In the United States, the most prevalent form of self-insurance is governmental risk management pools. They are self-funded cooperatives, operating as carriers of coverage for the majority of governmental entities today, such as county governments, municipalities, and school districts. Rather than these entities independently self-insure and risk bankruptcy from a large judgment or catastrophic loss, such governmental entities form a risk pool. Such pools begin their operations by capitalization through member deposits or bond issuance. Coverage (such as general liability, auto liability, professional liability, workers compensation, and property) is offered by the pool to its members, similar to coverage offered by insurance companies. However, self-insured pools offer members lower rates (due to not needing insurance brokers), increased benefits (such as loss prevention services) and subject matter expertise. Of approximately 91,000 distinct governmental entities operating in the United States, 75,000 are members of self-insured pools in various lines of coverage, forming approximately 500 pools. Although a relatively small corner of the insurance market, the annual contributions (self-insured premiums) to such pools have been estimated up to 17 billion dollars annually.
Any risk that can be quantified can potentially be insured. Specific kinds of risk that may give rise to claims are known as perils. An insurance policy will set out in detail which perils are covered by the policy and which are not. Below are non-exhaustive lists of the many different types of insurance that exist. A single policy that may cover risks in one or more of the categories set out below. For example, vehicle insurance would typically cover both the property risk (theft or damage to the vehicle) and the liability risk (legal claims arising from an accident). A home insurance policy in the United States typically includes coverage for damage to the home and the owner's belongings, certain legal claims against the owner, and even a small amount of coverage for medical expenses of guests who are injured on the owner's property.
Progressive Home Advantage® policies are placed through Progressive Advantage Agency, Inc. with affiliated and third-party insurers who are solely responsible for claims, and pay PAA commission for policies sold.

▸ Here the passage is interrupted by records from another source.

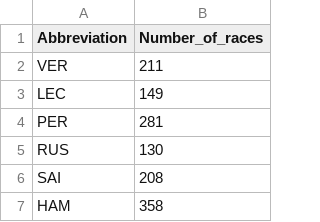
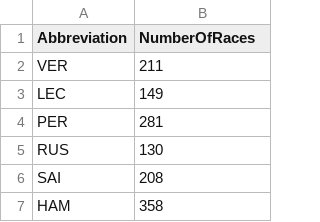
Before and after one commit to petarstamenkovic/F1-Race-Predictor, a CSV file: Dataset/DriverInfo.csv, drawn as a sheet; only a part is shown.

Commit message:
Created a get_qualifying_data function that retrieves qualy info and the speed trap (highest speed) during the whole qualyfing session. Deleted isRookie table.

```diff
--- a/Dataset/DriverInfo.csv
+++ b/Dataset/DriverInfo.csv
@@ -1,2 +1,2 @@
-Abbreviation,Number_of_races
+Abbreviation,NumberOfRaces
 VER,211
```
Also changed, not shown: 2 other files.
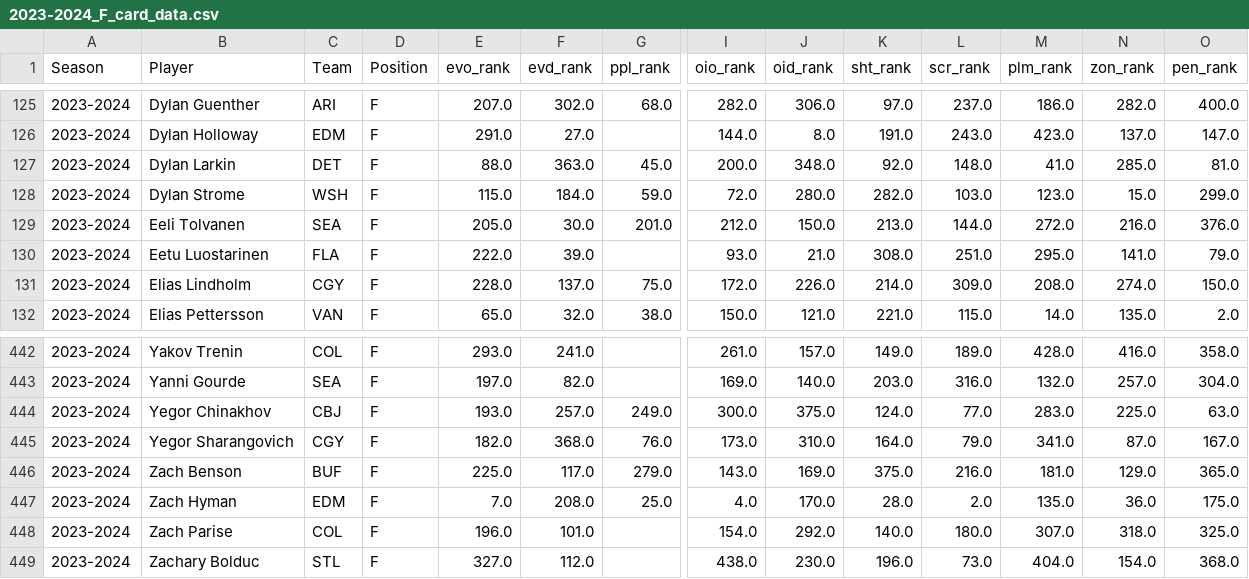
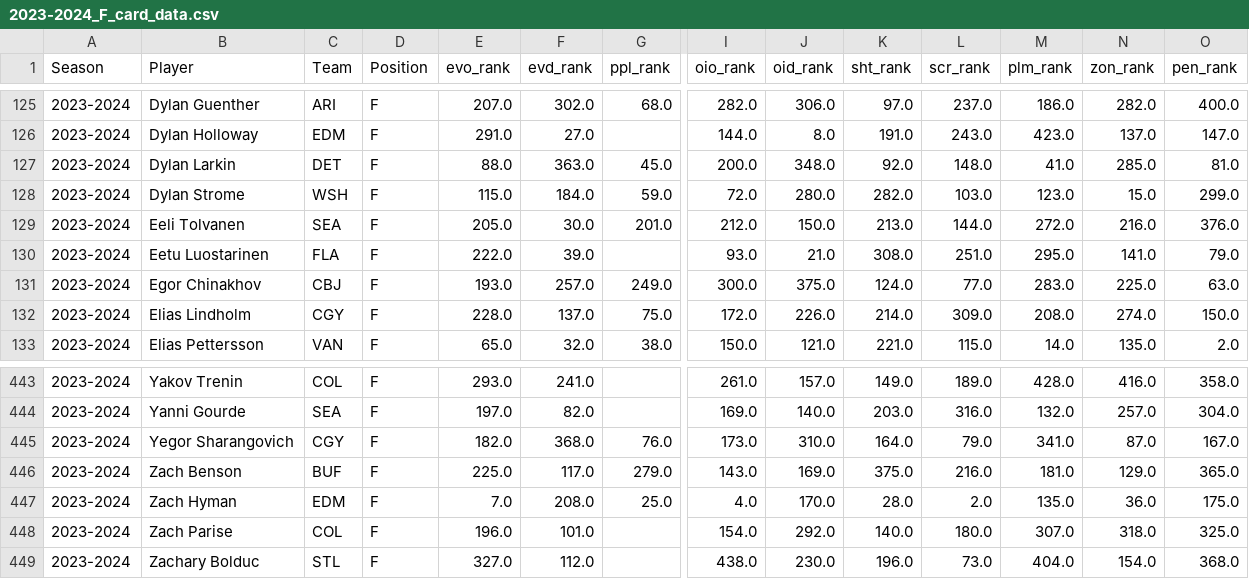
Before and after one commit to AveryJD/website-analytics-with-avery, a CSV file: data_card/forwards/2023-2024_F_card_data.csv, drawn as a sheet; only a part is shown, gaps mark what is left out; removed rows and columns are numbered as before the commit, all else as after; rows hold the shown columns only; the diff names each change by its address in the sheet, - before the commit and + after, or states it on an @@ line.

```diff
--- a/data_card/forwards/2023-2024_F_card_data.csv
+++ b/data_card/forwards/2023-2024_F_card_data.csv
+row 131: 2023-2024 | Egor Chinakhov | CBJ | F | 193.0 | 257.0 | 249.0 | 300.0 | 375.0 | 124.0 | 77.0 | 283.0 | 225.0 | 63.0
-row 444: 2023-2024 | Yegor Chinakhov | CBJ | F | 193.0 | 257.0 | 249.0 | 300.0 | 375.0 | 124.0 | 77.0 | 283.0 | 225.0 | 63.0
```
Also changed, not shown: data_card/defensemen/2025-2026_D_card_data.csv, data_card/forwards/2021-2022_F_card_data.csv, 11 other files.
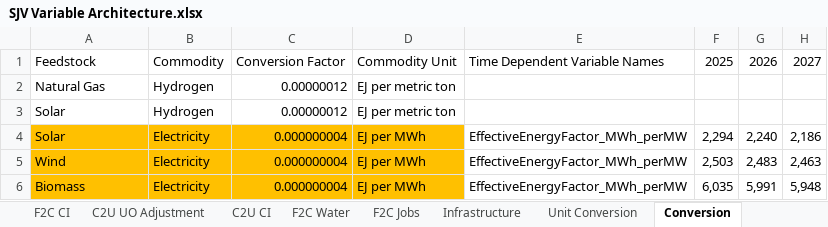
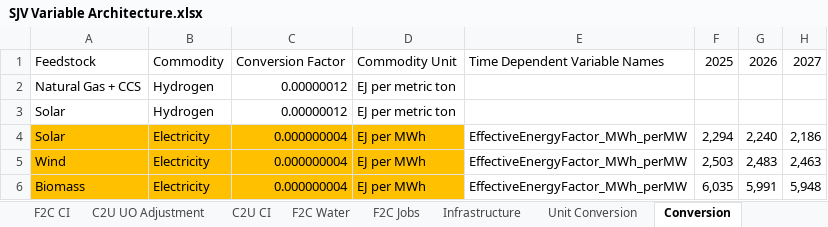
Before and after one commit to jarojasag/SJV, an Excel workbook: SJV Variable Architecture.xlsx, sheet Conversion, drawn as a sheet; only a part is shown; values as stored, in another font and other column widths than the file's, no borders; the diff names each change by its address in the sheet, - before the commit and + after, or states it on an @@ line.

```diff
--- a/SJV Variable Architecture.xlsx (sheet Conversion)
+++ b/SJV Variable Architecture.xlsx (sheet Conversion)
-A2: Natural Gas
+A2: Natural Gas + CCS
```
Also changed, not shown: sheet F2C Water, sheet F2C CI, sheet C2U UO Adjustment, sheet C2U CI, other sheet tabs, 11 other files.
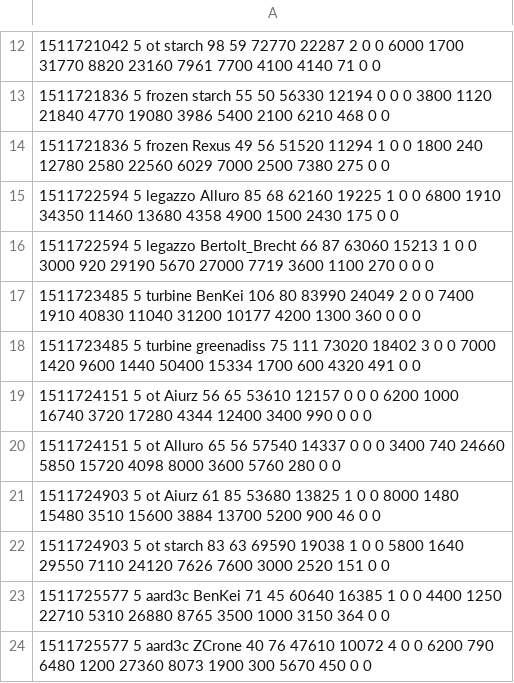
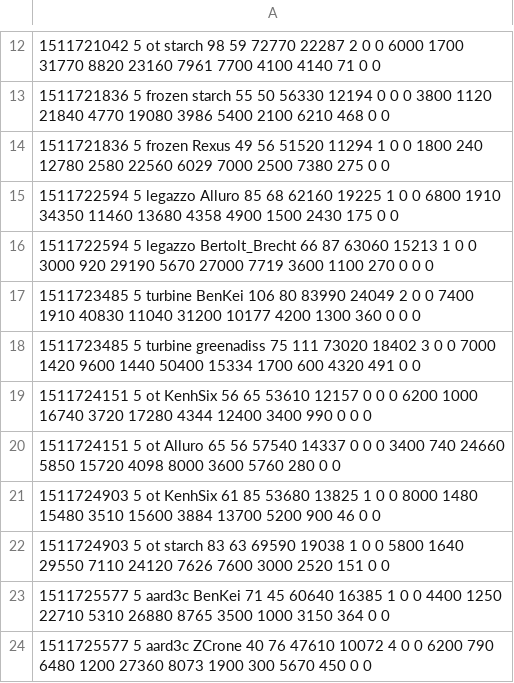
Before and after one commit to sauerduels/stats-generator, a CSV file: logs/sd04/p1stats.csv, drawn as a sheet; only a part is shown, gaps mark what is left out.

```diff
--- a/logs/sd04/p1stats.csv
+++ b/logs/sd04/p1stats.csv
@@ -18,5 +18,5 @@
 1511723485 5 turbine greenadiss 75 111 73020 18402 3 0 0 7000 1420 9600 1440 50400 15334 1700 600 4320 491 0 0
-1511724151 5 ot Aiurz 56 65 53610 12157 0 0 0 6200 1000 16740 3720 17280 4344 12400 3400 990 0 0 0
+1511724151 5 ot KenhSix 56 65 53610 12157 0 0 0 6200 1000 16740 3720 17280 4344 12400 3400 990 0 0 0
 1511724151 5 ot Alluro 65 56 57540 14337 0 0 0 3400 740 24660 5850 15720 4098 8000 3600 5760 280 0 0
-1511724903 5 ot Aiurz 61 85 53680 13825 1 0 0 8000 1480 15480 3510 15600 3884 13700 5200 900 46 0 0
+1511724903 5 ot KenhSix 61 85 53680 13825 1 0 0 8000 1480 15480 3510 15600 3884 13700 5200 900 46 0 0
 1511724903 5 ot starch 83 63 69590 19038 1 0 0 5800 1640 29550 7110 24120 7626 7600 3000 2520 151 0 0
```
Also changed, not shown: logs/sd04/p2stats.csv.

Prices, coverages, privacy policies, and PAA's commission vary among these insurers. How you buy (phone, online, mobile, or independent agent/broker) determines which insurers are available to you. Click here for a list of the insurers or contact us for more information about PAA's commission. Discounts not available in all states and situations.